→ PROVIDED RECORDS
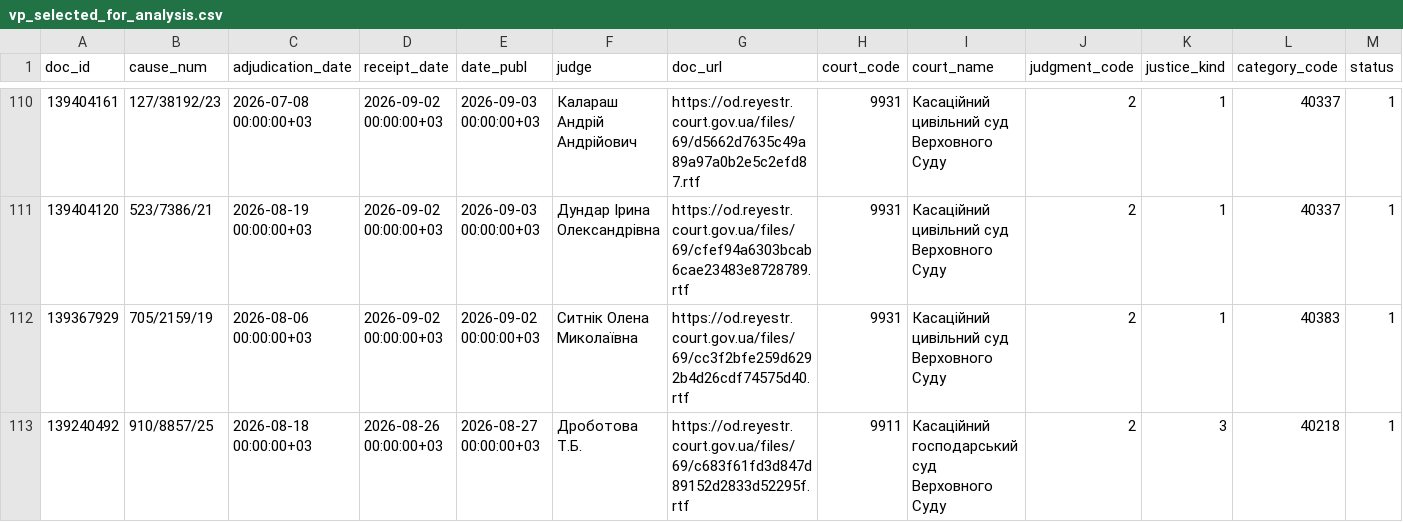
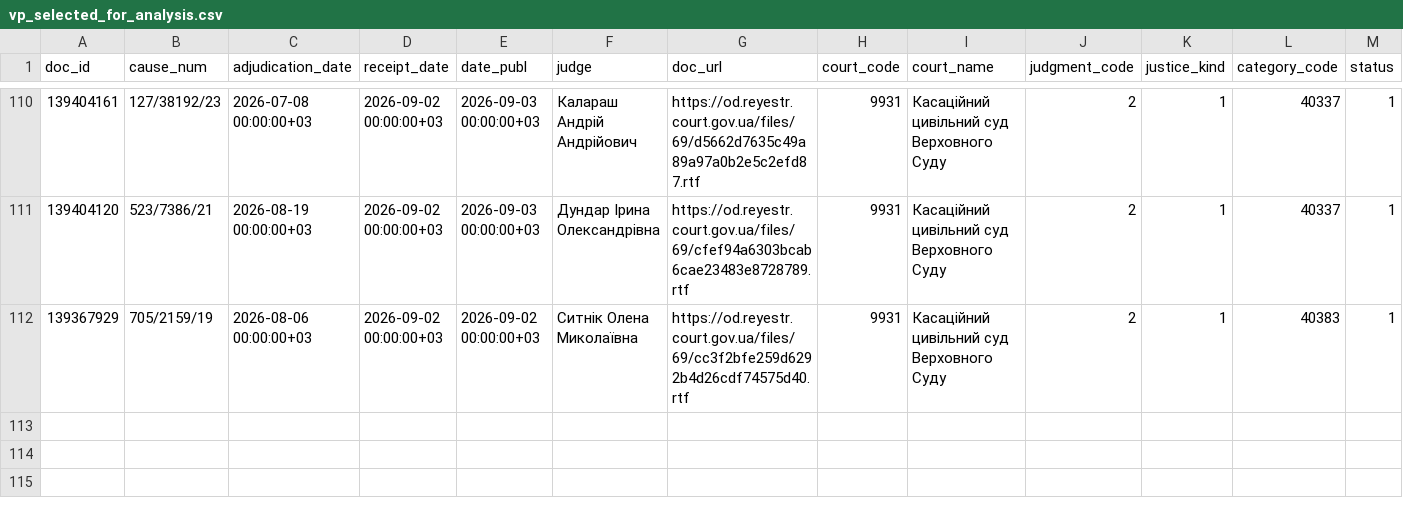
Before and after one commit to apryshchepchuk/VS-legal-digest, a CSV file: data/interim/vp_selected_for_analysis.csv, drawn as a sheet; only a part is shown, gaps mark what is left out; rows hold the shown columns only; the diff names each change by its address in the sheet, - before the commit and + after, or states it on an @@ line.

```diff
--- a/data/interim/vp_selected_for_analysis.csv
+++ b/data/interim/vp_selected_for_analysis.csv
-row 113: 139240492 | 910/8857/25 | 2026-08-18 00:00:00+03 | 2026-08-26 00:00:00+03 | 2026-08-27 00:00:00+03 | Дроботова Т.Б. | https://od.reyestr.court.gov.ua/files/69/c683f61fd3d847d89152d2833d52295f.rtf | 9911 | Касаційний господарський суд Верховного Суду | 2 | 3 | 40218 | 1
```
Also changed, not shown: data/interim/vp_candidates.csv, data/interim/vp_last7.csv, 7 other files.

→ EXERCISE DIRECTIONS
Your copy of the data above should match it exactly, apart from the images.

→ ANSWER BELOW
Before and after one commit to apryshchepchuk/VS-legal-digest, a CSV file: data/interim/vp_selected_for_analysis.csv, drawn as a sheet; only a part is shown, gaps mark what is left out; rows hold the shown columns only; the diff names each change by its address in the sheet, - before the commit and + after, or states it on an @@ line.

```diff
--- a/data/interim/vp_selected_for_analysis.csv
+++ b/data/interim/vp_selected_for_analysis.csv
-row 113: 139240492 | 910/8857/25 | 2026-08-18 00:00:00+03 | 2026-08-26 00:00:00+03 | 2026-08-27 00:00:00+03 | Дроботова Т.Б. | https://od.reyestr.court.gov.ua/files/69/c683f61fd3d847d89152d2833d52295f.rtf | 9911 | Касаційний господарський суд Верховного Суду | 2 | 3 | 40218 | 1
```
Also changed, not shown: data/interim/vp_candidates.csv, data/interim/vp_last7.csv, 7 other files.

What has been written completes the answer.